▶ _SUPPLIED ENTRIES_:
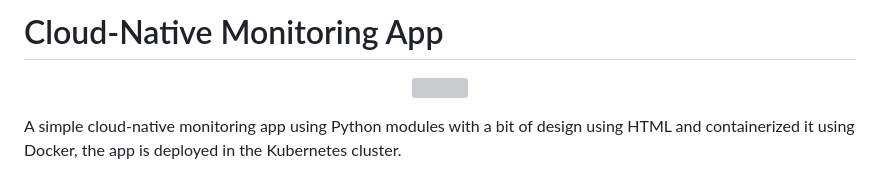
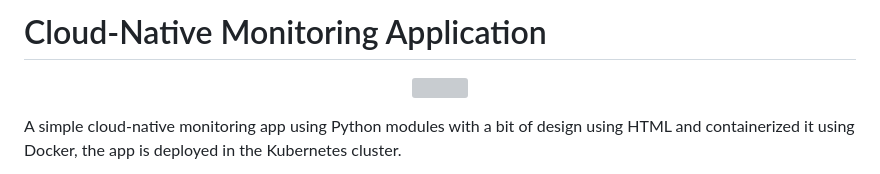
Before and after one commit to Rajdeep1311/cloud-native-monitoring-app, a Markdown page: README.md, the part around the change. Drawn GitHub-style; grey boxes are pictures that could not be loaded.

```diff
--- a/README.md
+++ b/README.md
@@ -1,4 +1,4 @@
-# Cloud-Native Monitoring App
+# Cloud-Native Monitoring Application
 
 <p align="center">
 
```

---

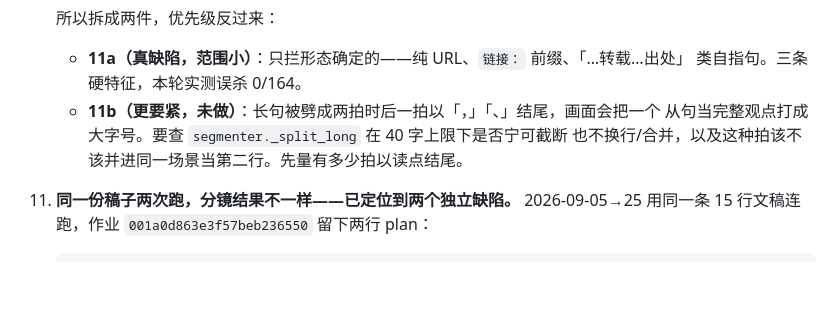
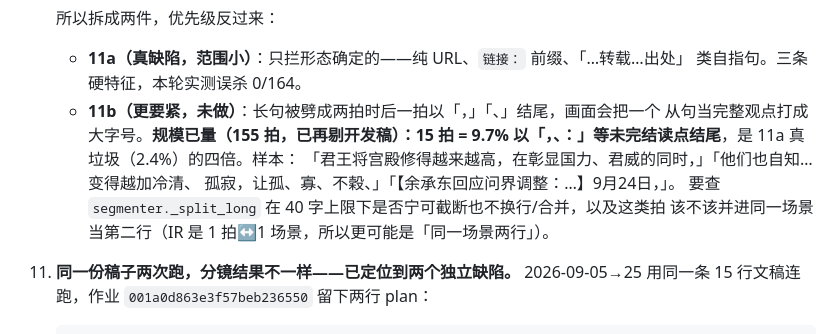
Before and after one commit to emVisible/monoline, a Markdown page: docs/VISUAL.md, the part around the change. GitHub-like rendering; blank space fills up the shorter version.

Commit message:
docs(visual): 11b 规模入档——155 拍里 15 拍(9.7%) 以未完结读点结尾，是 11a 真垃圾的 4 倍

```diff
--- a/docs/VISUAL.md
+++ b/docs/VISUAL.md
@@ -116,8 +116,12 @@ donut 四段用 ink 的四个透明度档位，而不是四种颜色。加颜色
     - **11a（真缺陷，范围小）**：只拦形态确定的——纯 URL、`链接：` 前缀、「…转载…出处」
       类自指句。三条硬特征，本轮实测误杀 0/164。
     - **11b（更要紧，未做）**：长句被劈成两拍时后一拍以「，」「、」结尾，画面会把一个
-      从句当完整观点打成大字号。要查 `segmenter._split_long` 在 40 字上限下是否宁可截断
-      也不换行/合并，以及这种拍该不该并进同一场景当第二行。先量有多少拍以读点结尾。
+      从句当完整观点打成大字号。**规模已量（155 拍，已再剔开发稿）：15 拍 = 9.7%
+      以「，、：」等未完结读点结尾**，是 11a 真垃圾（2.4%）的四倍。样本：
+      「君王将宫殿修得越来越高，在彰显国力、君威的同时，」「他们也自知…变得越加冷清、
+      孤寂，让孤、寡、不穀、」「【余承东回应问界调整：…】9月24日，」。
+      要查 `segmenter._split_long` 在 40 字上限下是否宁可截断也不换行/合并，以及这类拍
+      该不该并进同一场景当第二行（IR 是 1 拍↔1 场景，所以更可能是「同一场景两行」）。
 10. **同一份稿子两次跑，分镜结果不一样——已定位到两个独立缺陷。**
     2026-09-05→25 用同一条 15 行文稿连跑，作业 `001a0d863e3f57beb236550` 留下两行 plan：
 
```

--

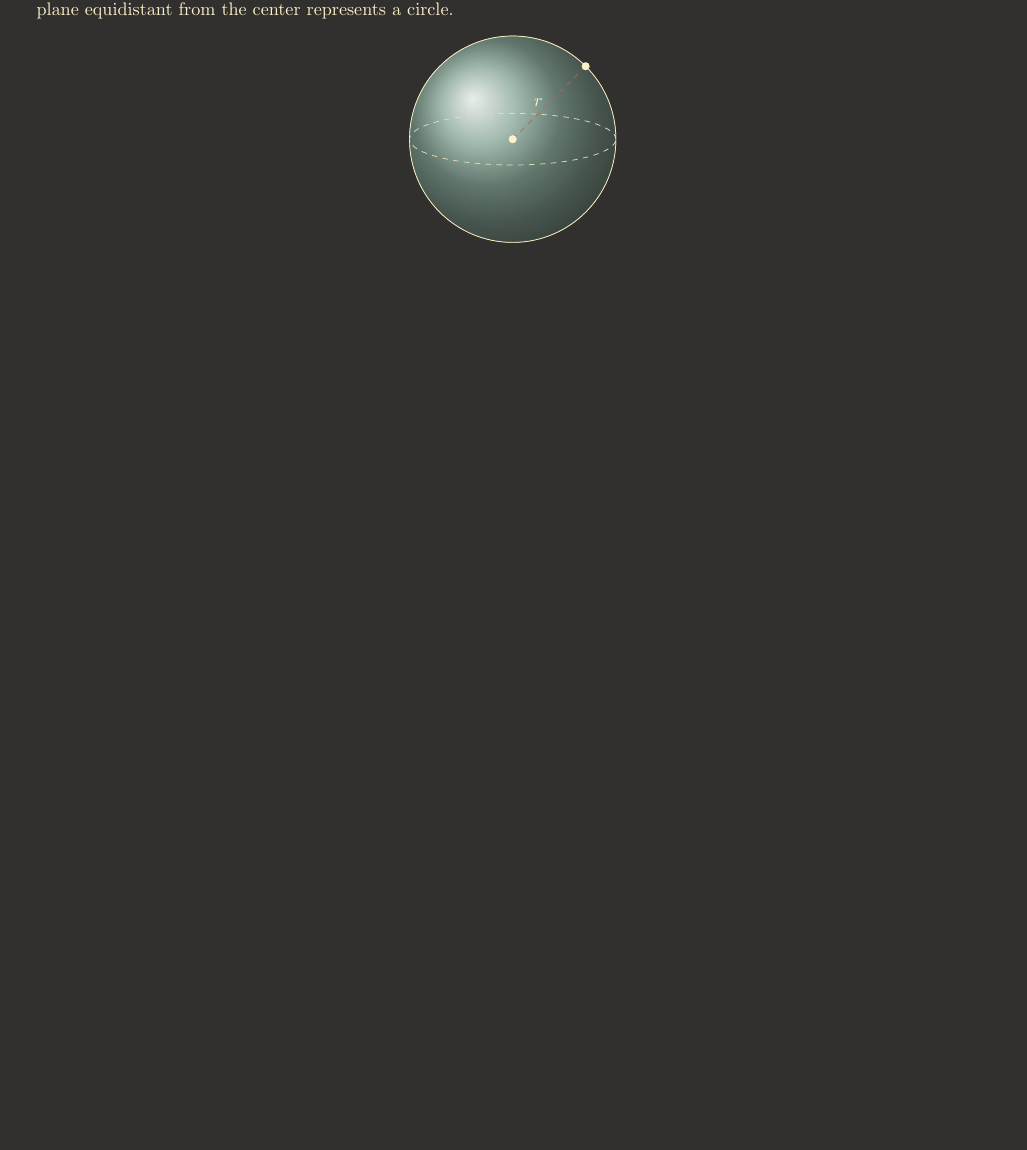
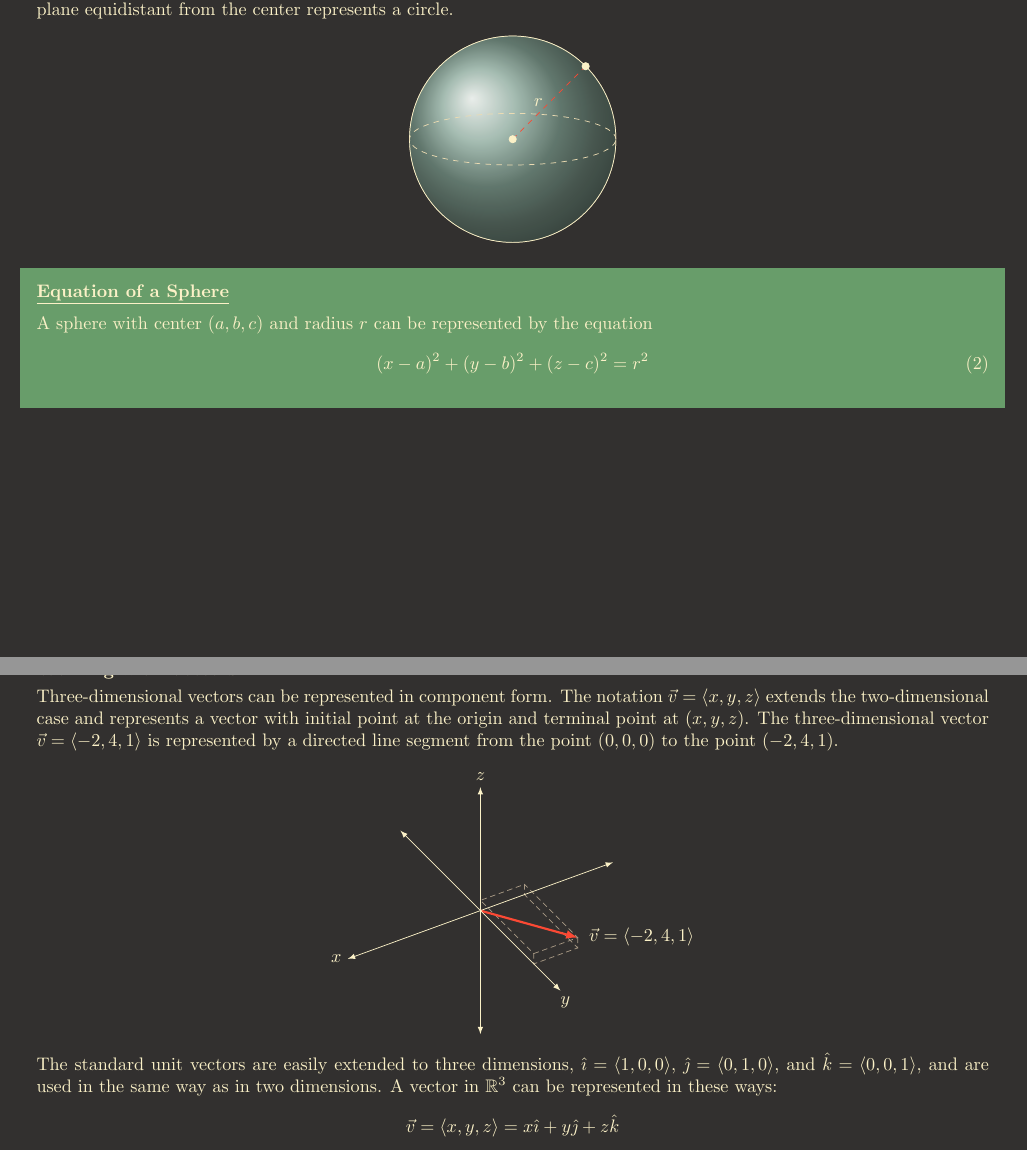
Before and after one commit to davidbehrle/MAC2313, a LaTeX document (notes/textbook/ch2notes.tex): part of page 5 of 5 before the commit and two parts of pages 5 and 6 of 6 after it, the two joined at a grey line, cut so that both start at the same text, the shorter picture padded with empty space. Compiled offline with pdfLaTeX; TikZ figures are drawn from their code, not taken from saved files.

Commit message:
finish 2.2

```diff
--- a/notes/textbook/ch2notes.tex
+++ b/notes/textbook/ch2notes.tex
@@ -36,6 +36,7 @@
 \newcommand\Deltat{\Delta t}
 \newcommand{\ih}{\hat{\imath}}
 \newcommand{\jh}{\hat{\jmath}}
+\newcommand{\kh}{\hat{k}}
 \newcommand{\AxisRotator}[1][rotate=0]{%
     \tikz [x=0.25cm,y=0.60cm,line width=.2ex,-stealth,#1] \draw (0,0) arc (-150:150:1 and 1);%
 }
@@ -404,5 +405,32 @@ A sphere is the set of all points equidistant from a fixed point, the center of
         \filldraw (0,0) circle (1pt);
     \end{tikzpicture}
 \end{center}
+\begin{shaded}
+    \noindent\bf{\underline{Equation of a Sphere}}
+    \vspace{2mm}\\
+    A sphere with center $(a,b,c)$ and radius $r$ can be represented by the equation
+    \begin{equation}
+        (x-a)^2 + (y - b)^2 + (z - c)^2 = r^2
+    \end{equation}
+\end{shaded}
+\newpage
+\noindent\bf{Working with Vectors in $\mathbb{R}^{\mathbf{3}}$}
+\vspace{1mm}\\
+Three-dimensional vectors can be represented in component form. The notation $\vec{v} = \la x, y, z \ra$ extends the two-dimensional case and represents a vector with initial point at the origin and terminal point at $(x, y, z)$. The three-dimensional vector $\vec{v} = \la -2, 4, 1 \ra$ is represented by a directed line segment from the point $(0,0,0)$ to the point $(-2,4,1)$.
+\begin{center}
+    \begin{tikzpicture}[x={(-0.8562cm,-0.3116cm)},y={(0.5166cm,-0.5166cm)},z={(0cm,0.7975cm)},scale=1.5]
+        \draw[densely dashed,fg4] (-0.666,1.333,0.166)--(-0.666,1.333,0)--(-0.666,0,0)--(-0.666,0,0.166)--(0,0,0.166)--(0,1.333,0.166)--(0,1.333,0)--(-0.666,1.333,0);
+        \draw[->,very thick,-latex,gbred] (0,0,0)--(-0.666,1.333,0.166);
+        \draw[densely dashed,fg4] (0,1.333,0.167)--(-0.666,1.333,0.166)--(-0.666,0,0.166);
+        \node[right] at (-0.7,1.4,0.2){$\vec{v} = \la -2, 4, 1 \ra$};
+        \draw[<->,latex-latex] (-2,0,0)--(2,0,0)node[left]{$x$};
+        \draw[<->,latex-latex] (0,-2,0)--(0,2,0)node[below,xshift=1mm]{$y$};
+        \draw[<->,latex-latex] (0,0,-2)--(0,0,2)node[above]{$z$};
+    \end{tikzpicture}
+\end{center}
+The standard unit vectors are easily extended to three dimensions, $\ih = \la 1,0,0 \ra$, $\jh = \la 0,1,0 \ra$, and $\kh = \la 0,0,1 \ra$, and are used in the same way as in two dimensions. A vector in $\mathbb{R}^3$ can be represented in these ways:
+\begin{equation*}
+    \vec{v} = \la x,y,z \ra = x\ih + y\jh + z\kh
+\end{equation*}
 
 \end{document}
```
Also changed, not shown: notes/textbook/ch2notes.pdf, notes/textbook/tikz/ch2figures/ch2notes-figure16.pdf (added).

▶ _EXERCISE GOAL_:
Whenever the string "Markdown" turns up in a line above, copy that line out.

▶ _EXERCISE OUTPUT_:
Before and after one commit to Rajdeep1311/cloud-native-monitoring-app, a Markdown page: README.md, the part around the change. Drawn GitHub-style; grey boxes are pictures that could not be loaded.
Before and after one commit to emVisible/monoline, a Markdown page: docs/VISUAL.md, the part around the change. GitHub-like rendering; blank space fills up the shorter version.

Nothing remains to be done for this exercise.